High nonspecific background generally represents binding of antibodies by mechanisms other than specific binding of their epitope on the target antigen. This signal can generally be blocked with any protein that does not have an affinity for the target or program components. Normal serum, bovine serum almond, gelatin, and dry milk are generally good blocking reagents.
The effect of inappropriately high antibody concentrations can be seen in Figure 1. Note that with increasing antibody concentration a tumor (papillary lung carcinoma) known not to express the transcription factor (PAX-8) in question can develop significant nuclear signal by just inappropriately increasing the primary antibody concentration.
A “pseudospecific” signal is one that is characterized by a signal that is usually quite restricted in distribution within a cell but actually represents a false-positive signal. Most of the commonly employed markers in diagnostic surgical pathology have well-defined subcellular localization (Figure 2). For example, with rare exceptions, nuclear transcription factors, such as TTF-1, PAX-8, and CDX-2, are found exclusively in the nucleus. Markers such as chromogranin A and gp100 (the target of antibody HMB-45) localize to granular structures within the cell and tumor cytoplasm, in dense core granules (chromogranin A) and premelanosomes (gp100), respectively. “Pseudospecific” signals can generally be identified by the inappropriate subcellular localization of the signal. For example, a nuclear signal with antibodies to synaptophysin should easily be recognized as a false-positive signal (Figure 2, B). However, there are rare examples of “pseudospecific” false-positive signals occurring in the same cell compartment, as was shown several years ago using the SP2 anti–progesterone receptor monoclonal antibody, which also yielded a false-positive nuclear signal in progesterone receptor–negative cells.14
The most common causes of false-negative immunostaining are poor tissue fixation, antibodies too dilute or not properly optimized, and epitope retrieval method not optimized for individual antibodies. As shown in a recent study from the cIQc, many laboratories have serious problems with false-negative immunostaining due to inappropriate calibration and optimization of pan-keratin and anti–low-molecular weight keratin antibodies.15
As was shown by Shi et al3 several decades ago, no single epitope retrieval solution is optimal for all antigens or antibodies, and it behooves the individual laboratory to use a “test battery” of epitope retrieval buffers and pHs in order to avoid suboptimal protocols for individual primary antibodies.3 The importance of using optimal protocols is demonstrated in Figure 3.
The diagnostic pathologist using IHC ignores these potential problems at his or her peril. Lack of awareness of these and other pitfalls in diagnostic IHC may lead to potentially serious errors in diagnosis, affecting patient management.
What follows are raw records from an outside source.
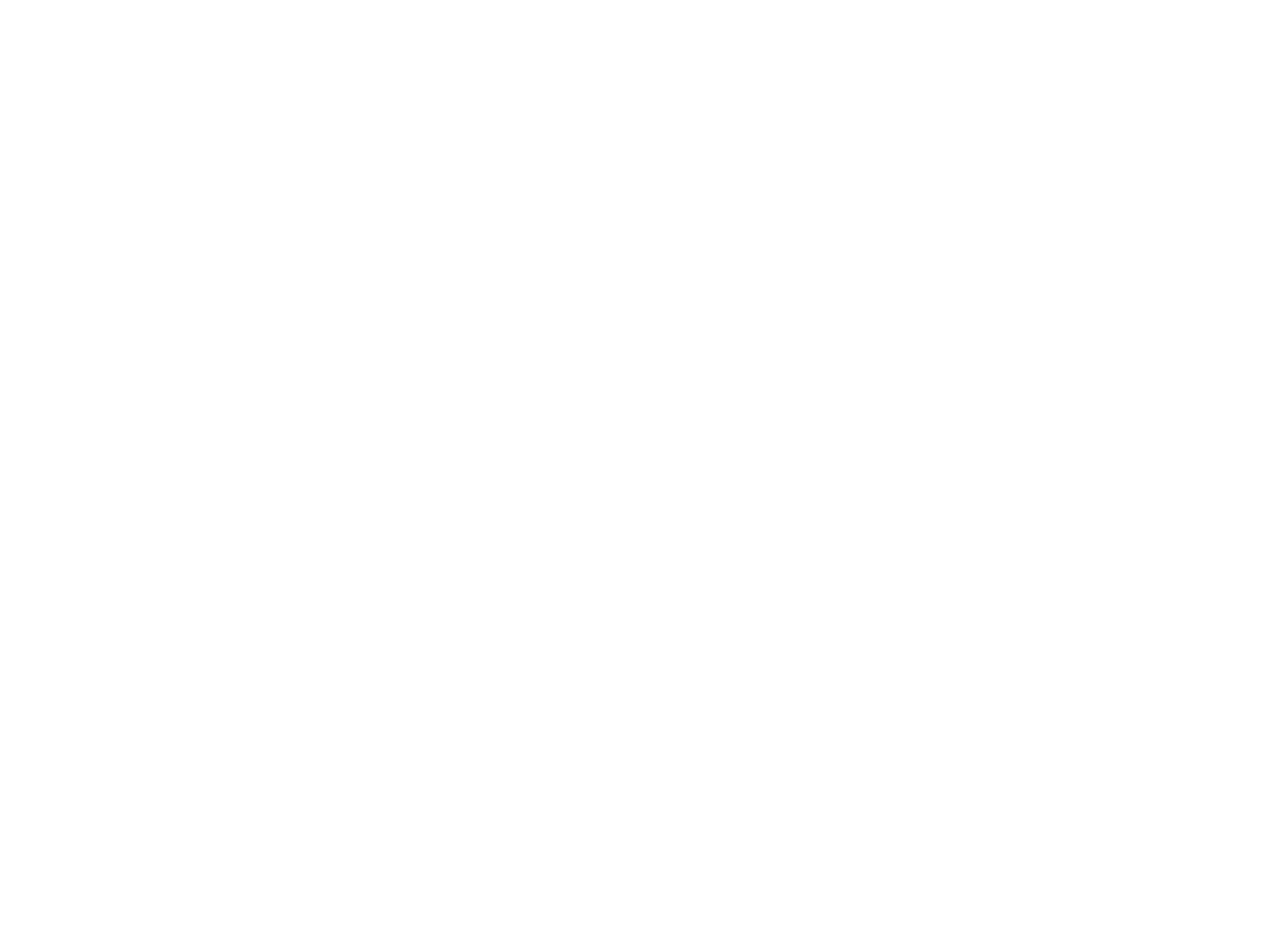
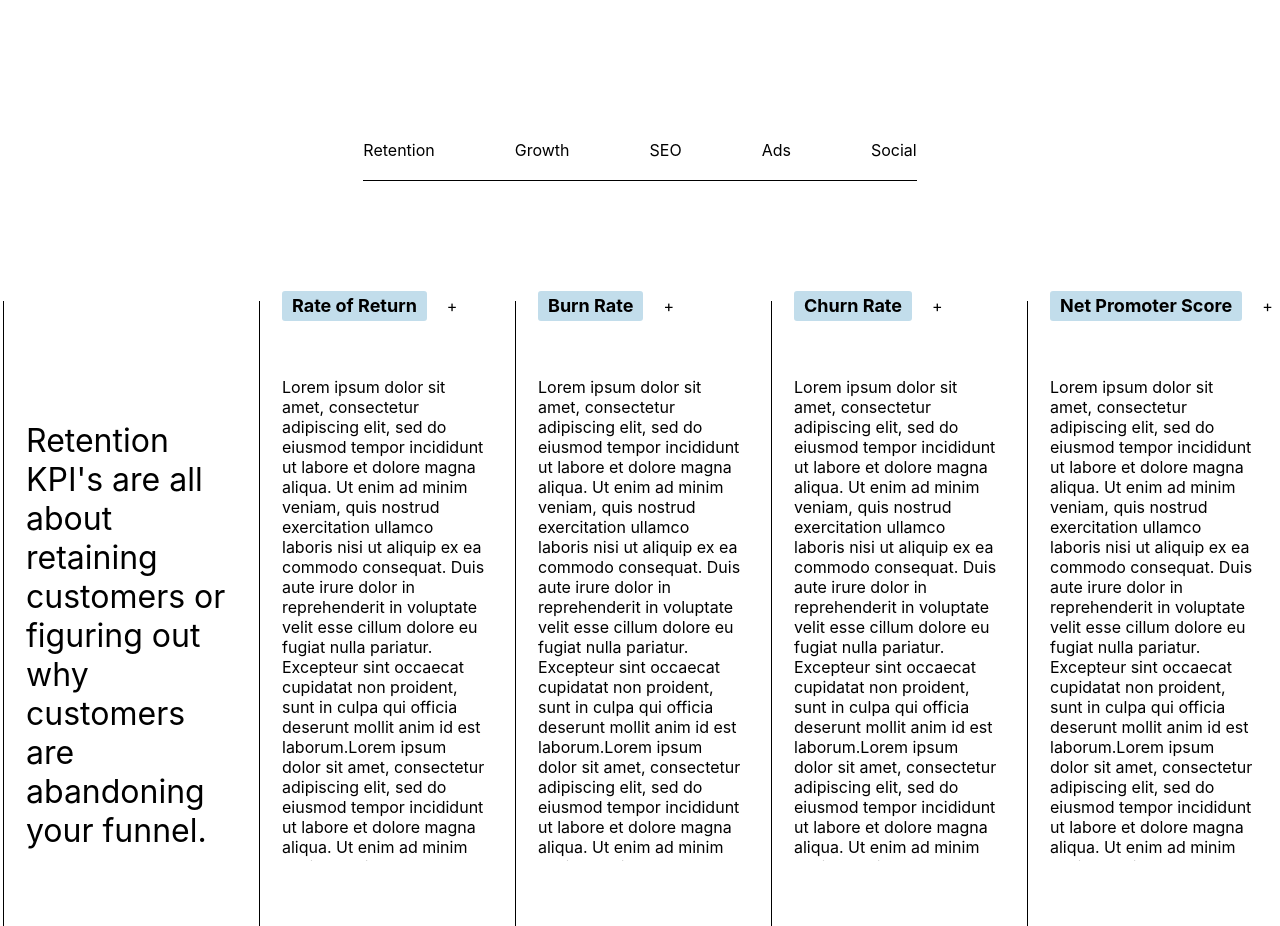
Before and after one commit to renebreslauer/KPI_Calc_v2, a React (Create React App) app: page /Growth in a window 1280 px wide. Shown: the part 660-1586 px from the top of the page. Before the commit the page ends 800 px from the top, so only its background shows below. Built offline with nearby package versions, Linux system fonts and the light colour scheme; a web font is replaced by a local one.

Commit message:
disable horizontal scroll

```diff
--- a/package.json
+++ b/package.json
@@ -11,6 +11,7 @@
     "react-router-dom": "^5.2.0",
     "react-router-hash-link": "^2.0.0",
     "react-scripts": "3.4.1",
+    "react-scroll": "^1.8.0",
     "sass": "^1.26.10"
   },
   "scripts": {
--- a/src/App.js
+++ b/src/App.js
@@ -1,9 +1,14 @@
 import React from 'react'
 import './App.scss'
 import { BrowserRouter as Router, Switch, Route } from 'react-router-dom'
-import { VerticalContainer, HorizontalContainer } from './pages/index'
+import {
+  VerticalContainer,
+  HorizontalContainer,
+  Retention,
+  Growth,
+  Home,
+} from './pages/index'
 import { UpperNav, LowerNav } from './components/index'
-
 
 function App() {
   return (
@@ -11,13 +16,13 @@
       <Router>
         <UpperNav />
         <Switch>
-      <Route exact path="/">
-        <HorizontalContainer />
-      </Route>
+          <Route path="/Growth" component={HorizontalContainer}></Route>
+          <Route path="/Retention" component={HorizontalContainer}></Route>
+          <Route exact path="/" component={HorizontalContainer}></Route>
         </Switch>
       </Router>
     </>
   )
 }
 
-export default App;
+export default App
--- a/src/App.scss
+++ b/src/App.scss
@@ -106,7 +106,7 @@
   height: 100vw;
   transform: rotate(-90deg) translateX(-100vh);
   transform-origin: top left;
-  overflow-y: scroll;
+  overflow-y: hidden;
   overflow-x: hidden;
   position: absolute;
   scrollbar-width: none;
```
Also changed, not shown: 1 other file (tests, documents, lock files or other folders). Lines whose indentation alone changed are shown as unchanged.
The author has no relevant financial interest in the products or companies described in this article.
Portions of this work were presented at the Canadian Anatomic and Molecular Pathology Conference; January 29–30, 2016; Whistler, British Columbia, Canada.